Looking at all moving wedge shaped fractures, the local kyphotic angle was even improved by 10°, from preoperative 17.7° to 7.6°. Diel et al. report average improvements of 4° with VP  and Hulmes reports an average of 6.6° improvement for BKP and VP in his systematic review . In contrast, Papanastassiou et al. reported 4.8° kyphotic angle change from baseline for BKP and only 1.7° for VP in their systematic review of randomized and non-randomized controlled studies. Such comparisons highlight the potential of VBS. However, a translation into significantly reduced adjacent fracture rates could not be deduced from our data yet. A 9% rate of new fractures is lower than the 10.4% after BKP but higher than the 8.4% after VP as reported by Papanastassiou . Considering our analysis of cases with new fractures after surgery, the sex distribution in these groups should always be reported since female gender seems to represent a risk factor.

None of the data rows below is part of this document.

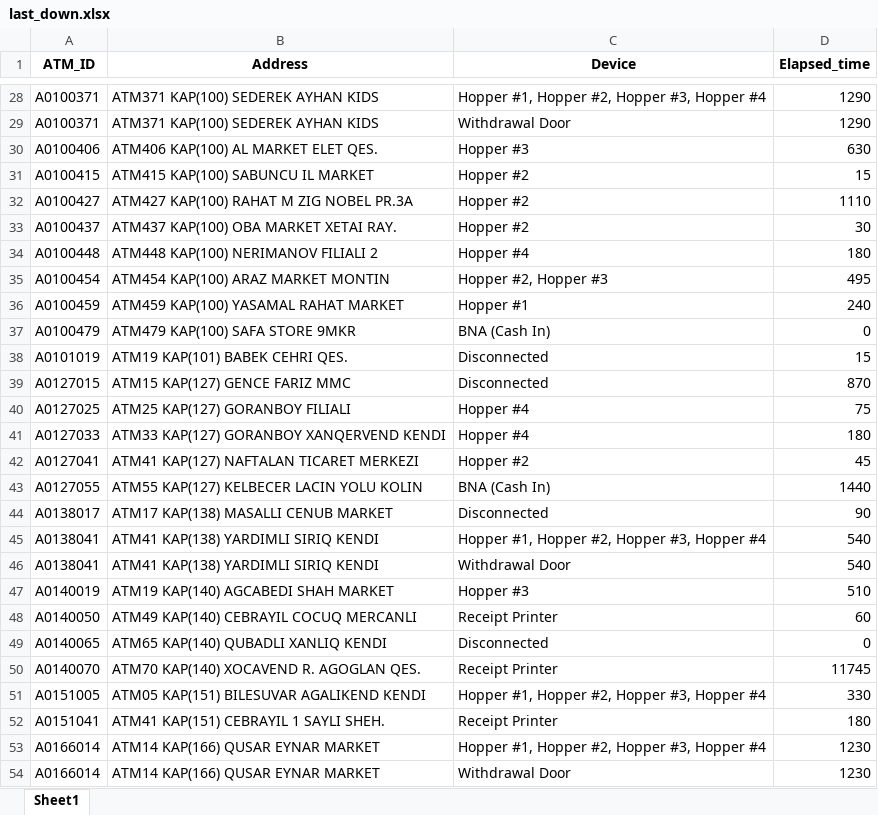
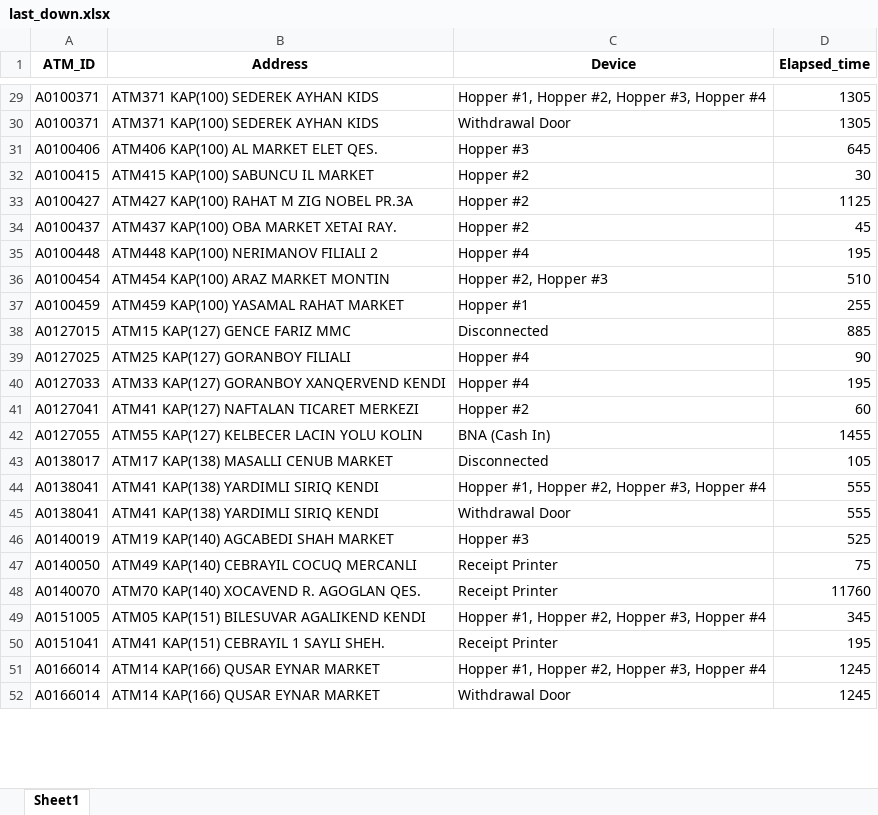
Before and after one commit to kbturgut090/fimi, an Excel workbook: last_down.xlsx, sheet Sheet1, drawn as a sheet; only a part is shown, gaps mark what is left out; values as stored, in another font and other column widths than the file's, no borders; removed rows and columns are numbered as before the commit, all else as after; the diff covers the shown part only; the diff names each change by its address in the sheet, - before the commit and + after, or states it on an @@ line.

```diff
--- a/last_down.xlsx (sheet Sheet1)
+++ b/last_down.xlsx (sheet Sheet1)
-D29:D30 (Elapsed_time): 1290
+D29:D30 (Elapsed_time): 1305
-D31 (Elapsed_time): 630
+D31 (Elapsed_time): 645
-D32 (Elapsed_time): 15
+D32 (Elapsed_time): 30
-D33 (Elapsed_time): 1110
+D33 (Elapsed_time): 1125
-D34 (Elapsed_time): 30
+D34 (Elapsed_time): 45
-D35 (Elapsed_time): 180
+D35 (Elapsed_time): 195
-D36 (Elapsed_time): 495
+D36 (Elapsed_time): 510
-D37 (Elapsed_time): 240
+D37 (Elapsed_time): 255
-row 37: A0100479 | ATM479 KAP(100) SAFA STORE 9MKR | BNA (Cash In) | 0
-row 38: A0101019 | ATM19 KAP(101) BABEK CEHRI QES. | Disconnected | 15
-D38 (Elapsed_time): 870
+D38 (Elapsed_time): 885
-D39 (Elapsed_time): 75
+D39 (Elapsed_time): 90
-D40 (Elapsed_time): 180
+D40 (Elapsed_time): 195
-D41 (Elapsed_time): 45
+D41 (Elapsed_time): 60
-D42 (Elapsed_time): 1440
+D42 (Elapsed_time): 1455
-D43 (Elapsed_time): 90
+D43 (Elapsed_time): 105
-D44:D45 (Elapsed_time): 540
+D44:D45 (Elapsed_time): 555
-D46 (Elapsed_time): 510
+D46 (Elapsed_time): 525
-D47 (Elapsed_time): 60
+D47 (Elapsed_time): 75
-row 49: A0140065 | ATM65 KAP(140) QUBADLI XANLIQ KENDI | Disconnected | 0
-D48 (Elapsed_time): 11745
+D48 (Elapsed_time): 11760
-D49 (Elapsed_time): 330
+D49 (Elapsed_time): 345
-D50 (Elapsed_time): 180
+D50 (Elapsed_time): 195
-D51:D52 (Elapsed_time): 1230
+D51:D52 (Elapsed_time): 1245
```
Also changed, not shown: 2 added rows, 2 removed rows and 35 edited cells elsewhere in this sheet.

The overall 29% cement extrusion rate we observed is comparable with BKP rates if assessed in an independent fashion. The FREE study reported a 27% extrusion rate whereas the systematic analysis of Hulme et al. calculated an only 9% rate based on published literature [2, 22]. In many reports, however, authors have assessed their own extrusions which probably lead to a gross underreporting. Thaler et al. reported a 25.5% extrusion rate in their VBS series and Werner et al. had a 20% minor and 10% major leakage rate. In both studies, a viscometer was used [12, 13]. The final rate of symptomatic extrusions in our series was 1% which is lower than the 2.6% in VP and comparable with the 1.3% in BKP reported by Hulme . Klezl had 2 asymptomatic leakages in 20 treated vertebral bodies and Muto had none [10, 11]. Klezl pointed out the more difficult situation in osteoporotic bone where a slight and careful overfilling of cement should be aimed at for achieving a good interdigitation of cement with bone . Considering the 50% osteoporotic fractures in our series and its 23.8% extrusion rate, the cementation challenge in this group seems to have been well met, this despite most surgeons in our series probably not having passed their VBS learning curve yet. New cementing techniques like radiofrequency kyphoplasty may help to further reduce leakage rates. Kurth et al. reported a respectably low rate of only 15.5% in a multicenter study with 186 treated vertebral bodies . High viscosity cement is another promising option for leakage prevention, which has mostly been applied and assessed in vertebroplasty. Georgy found only 8% of moderate or severe leakage in a chart/xray review of 66 treated levels , but this figure is not easy to compare with other reports that have not graded leakage into none, mild, and more severe types. In the meantime, a higher viscosity cement is also available for VBS (Vertecem “V+”) and future studies will have to show if it can help reduce leakage rates to levels comparable with the above cited percentages.